Thursday, March 31, 2011

Lambing - The Happy and Sad moments

This is a happy picture. 8 lambs born in the last 24 hours. I love to hear them call out to their mommas. I was FINALLY able to witness a birth of twins last night. I sat down in the hay and I just waited it out. 90 minutes later I had witnessed the birth of a boy and then a girl lamb. I now understand what a normal twin birth process looks like!!! YEAH!

That was the happy story. When you raise sheep you know you will have some sad stories and that's the next story.

When I started this blog, I mainly did it so that friends and family could keep up with the farming life and it was a matter of efficiency for me. If someone were to say to me "hey, what's new on the farm?", I could say "um- have you been keeping up with my blog postings? I can't handle telling the same story 20 times".

Along the way I somehow made friends with other people around country and the world and so I realized that I can't just tell all the fun and rosy parts of farming. At times I need to tell the brutal truth and talk about the parts of farming that suck. This posting is about what happened last Tuesday night-- one of those nights that sucked.

It is lambing season for us. Now when a mother gets ready to lamb, they go off to a corner by themselves, they make a little nest of hay, etc. You can tell. Well, the other day this ewe either didn't do the normal behaviors or we missed it or she was trying to give birth while Mike was running errands.

By the time we had dinner and went to feed the sheep, Mike saw her. Thank goodness he did because this mother was not off by herself but with the pack. What Mike noticed- brace yourself- was that she was running around with a baby lamb's head poking out of her.

So we had to catch her and turn into vets. I talked to the mother and petted her head. I then assisted Mike as we figured out how to deliver the lamb. Thank god Mike can handle these things. I pass out when I give blood but I was proud of myself and I hung in there and made it through to help him. Mike was just amazing. I don't know where he gets these nerves of steel. He was in the Marines but I don't know if it's from that training or he just was born that way.

He managed to figure out how to move the lamb so that he'd slide out and somehow we managed to get the big boy out and keep the mother alive. She was definitely in a state of shock. But after 10 minutes she was back up and eating- thank goodness. We have no idea if the lamb was delivered stillborn or if the lamb just couldn't make it out. Ugh. Our farmer friends told us that some years you are lucky and sometimes you have birthing issues.
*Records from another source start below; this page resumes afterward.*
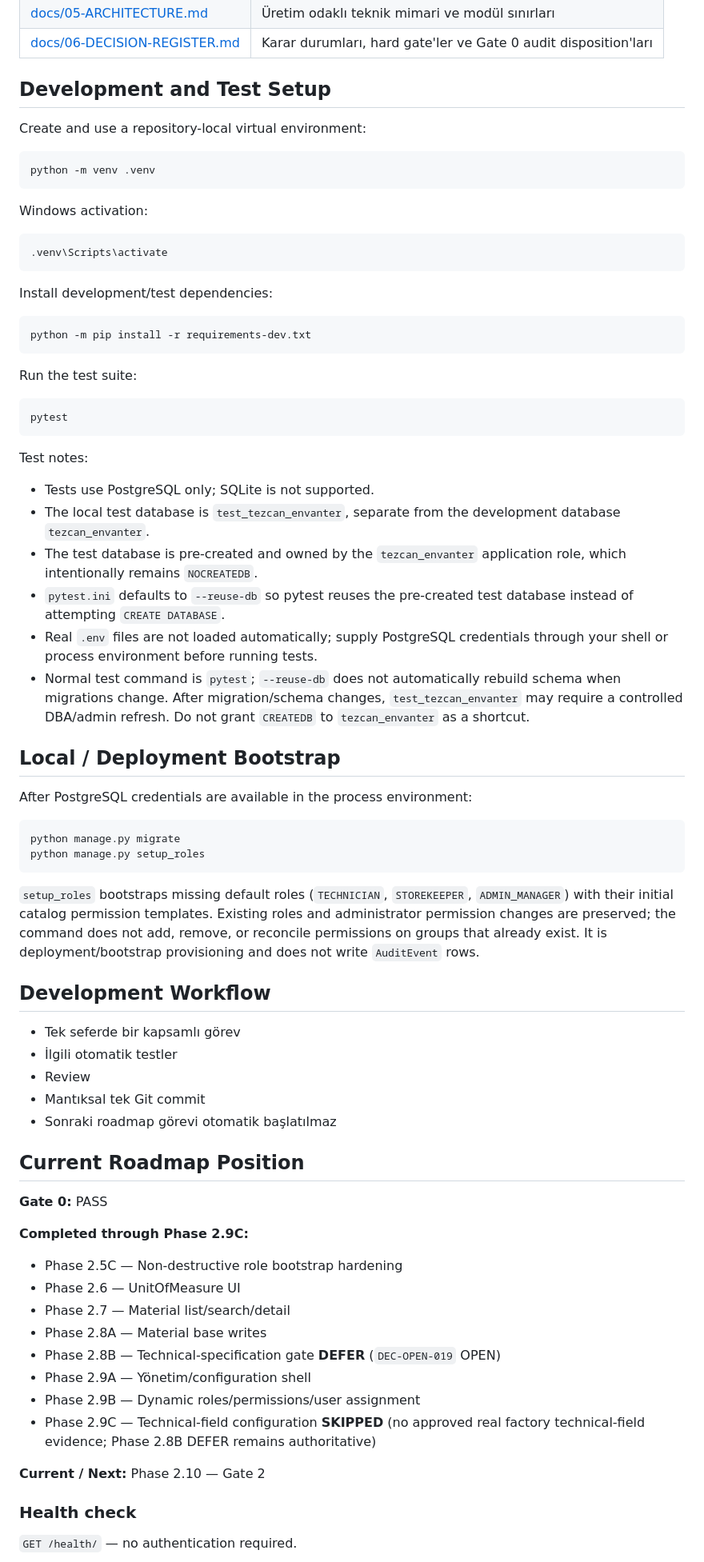
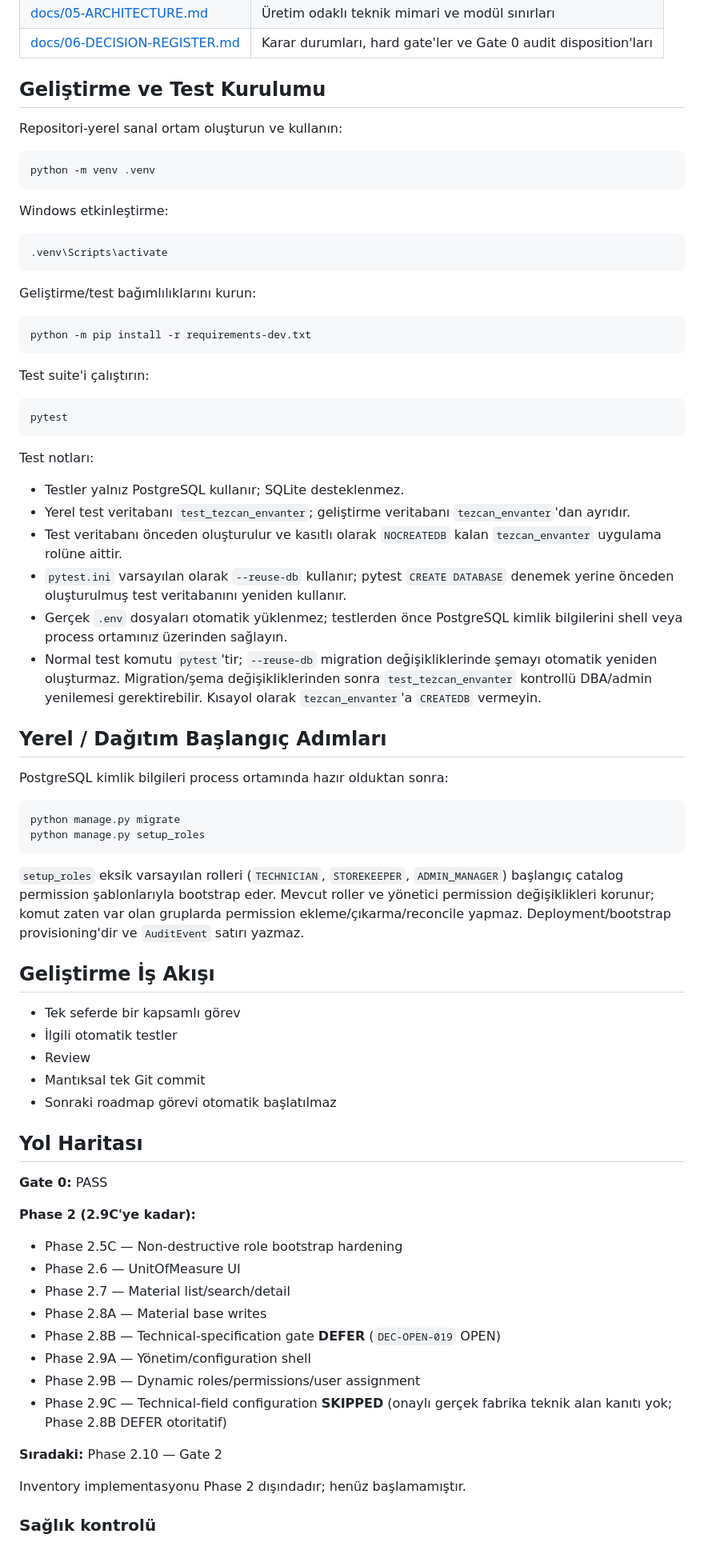
Before and after one commit to ataberksifil/tezcan-envanter, a Markdown page: README.md, the part around one of its changes. Shown at 80% size. Rendered like a GitHub page.

Commit message:
docs: refresh README project status
Co-authored-by: Cursor <cursoragent@cursor.com>

````diff
--- a/README.md
+++ b/README.md
@@ -72,53 +70,53 @@ Kararlar ve açık hard gate'ler [docs/06-DECISION-REGISTER.md](docs/06-DECISION
 | [docs/05-ARCHITECTURE.md](docs/05-ARCHITECTURE.md) | Üretim odaklı teknik mimari ve modül sınırları |
 | [docs/06-DECISION-REGISTER.md](docs/06-DECISION-REGISTER.md) | Karar durumları, hard gate'ler ve Gate 0 audit disposition'ları |
 
-## Development and Test Setup
+## Geliştirme ve Test Kurulumu
 
-Create and use a repository-local virtual environment:
+Repositori-yerel sanal ortam oluşturun ve kullanın:
 
 ```bash
 python -m venv .venv
 ```
 
-Windows activation:
+Windows etkinleştirme:
 
 ```bash
 .venv\Scripts\activate
 ```
 
-Install development/test dependencies:
+Geliştirme/test bağımlılıklarını kurun:
 
 ```bash
 python -m pip install -r requirements-dev.txt
 ```
 
-Run the test suite:
+Test suite'i çalıştırın:
 
 ```bash
 pytest
 ```
 
-Test notes:
+Test notları:
 
-- Tests use PostgreSQL only; SQLite is not supported.
-- The local test database is `test_tezcan_envanter`, separate from the development database `tezcan_envanter`.
-- The test database is pre-created and owned by the `tezcan_envanter` application role, which intentionally remains `NOCREATEDB`.
-- `pytest.ini` defaults to `--reuse-db` so pytest reuses the pre-created test database instead of attempting `CREATE DATABASE`.
-- Real `.env` files are not loaded automatically; supply PostgreSQL credentials through your shell or process environment before running tests.
-- Normal test command is `pytest`; `--reuse-db` does not automatically rebuild schema when migrations change. After migration/schema changes, `test_tezcan_envanter` may require a controlled DBA/admin refresh. Do not grant `CREATEDB` to `tezcan_envanter` as a shortcut.
+- Testler yalnız PostgreSQL kullanır; SQLite desteklenmez.
+- Yerel test veritabanı `test_tezcan_envanter`; geliştirme veritabanı `tezcan_envanter`'dan ayrıdır.
+- Test veritabanı önceden oluşturulur ve kasıtlı olarak `NOCREATEDB` kalan `tezcan_envanter` uygulama rolüne aittir.
+- `pytest.ini` varsayılan olarak `--reuse-db` kullanır; pytest `CREATE DATABASE` denemek yerine önceden oluşturulmuş test veritabanını yeniden kullanır.
+- Gerçek `.env` dosyaları otomatik yüklenmez; testlerden önce PostgreSQL kimlik bilgilerini shell veya process ortamınız üzerinden sağlayın.
+- Normal test komutu `pytest`'tir; `--reuse-db` migration değişikliklerinde şemayı otomatik yeniden oluşturmaz. Migration/şema değişikliklerinden sonra `test_tezcan_envanter` kontrollü DBA/admin yenilemesi gerektirebilir. Kısayol olarak `tezcan_envanter`'a `CREATEDB` vermeyin.
 
-## Local / Deployment Bootstrap
+## Yerel / Dağıtım Başlangıç Adımları
 
-After PostgreSQL credentials are available in the process environment:
+PostgreSQL kimlik bilgileri process ortamında hazır olduktan sonra:
 
 ```bash
 python manage.py migrate
 python manage.py setup_roles
 ```
 
-`setup_roles` bootstraps missing default roles (`TECHNICIAN`, `STOREKEEPER`, `ADMIN_MANAGER`) with their initial catalog permission templates. Existing roles and administrator permission changes are preserved; the command does not add, remove, or reconcile permissions on groups that already exist. It is deployment/bootstrap provisioning and does not write `AuditEvent` rows.
+`setup_roles` eksik varsayılan rolleri (`TECHNICIAN`, `STOREKEEPER`, `ADMIN_MANAGER`) başlangıç catalog permission şablonlarıyla bootstrap eder. Mevcut roller ve yönetici permission değişiklikleri korunur; komut zaten var olan gruplarda permission ekleme/çıkarma/reconcile yapmaz. Deployment/bootstrap provisioning'dir ve `AuditEvent` satırı yazmaz.
 
-## Development Workflow
+## Geliştirme İş Akışı
 
 - Tek seferde bir kapsamlı görev
 - İlgili otomatik testler
@@ -126,11 +124,11 @@ python manage.py setup_roles
 - Mantıksal tek Git commit
 - Sonraki roadmap görevi otomatik başlatılmaz
 
-## Current Roadmap Position
+## Yol Haritası
 
 **Gate 0:** PASS
 
-**Completed through Phase 2.9C:**
+**Phase 2 (2.9C'ye kadar):**
 
 - Phase 2.5C — Non-destructive role bootstrap hardening
 - Phase 2.6 — UnitOfMeasure UI
@@ -139,11 +137,11 @@ python manage.py setup_roles
 - Phase 2.8B — Technical-specification gate **DEFER** (`DEC-OPEN-019` OPEN)
 - Phase 2.9A — Yönetim/configuration shell
 - Phase 2.9B — Dynamic roles/permissions/user assignment
-- Phase 2.9C — Technical-field configuration **SKIPPED** (no approved real factory technical-field evidence; Phase 2.8B DEFER remains authoritative)
+- Phase 2.9C — Technical-field configuration **SKIPPED** (onaylı gerçek fabrika teknik alan kanıtı yok; Phase 2.8B DEFER otoritatif)
 
-**Current / Next:** Phase 2.10 — Gate 2
+**Sıradaki:** Phase 2.10 — Gate 2
 
-### Health check
+Inventory implementasyonu Phase 2 dışındadır; henüz başlamamıştır.
 
-`GET /health/` — no authentication required.
+### Sağlık kontrolü
 
````
Also changed, not shown: other parts of README.md (+28 -28 lines).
The mom is doing fine in case you were wondering.

After this sad birth we did have 11 more good births in the week that followed and led to the picture of the cute lamb in the picture.

Total of 14 lambs so far since January and about 34 more ewes to deliver.

1 comment:

Anonymous said...

Annette, I just finished reading "Hit by a Farm" and she described exactly the same thing--head sticking out, tongue swollen, mom just strutting around. But she was fortunate that the lamb lived.
I know you're in the book business so this is a great read if you're interested. I appreciate all the stories, good and bad. I can live vicariously through you! BTW, we're getting honeybees! That's as far as my little farmette can go: chickens and bees.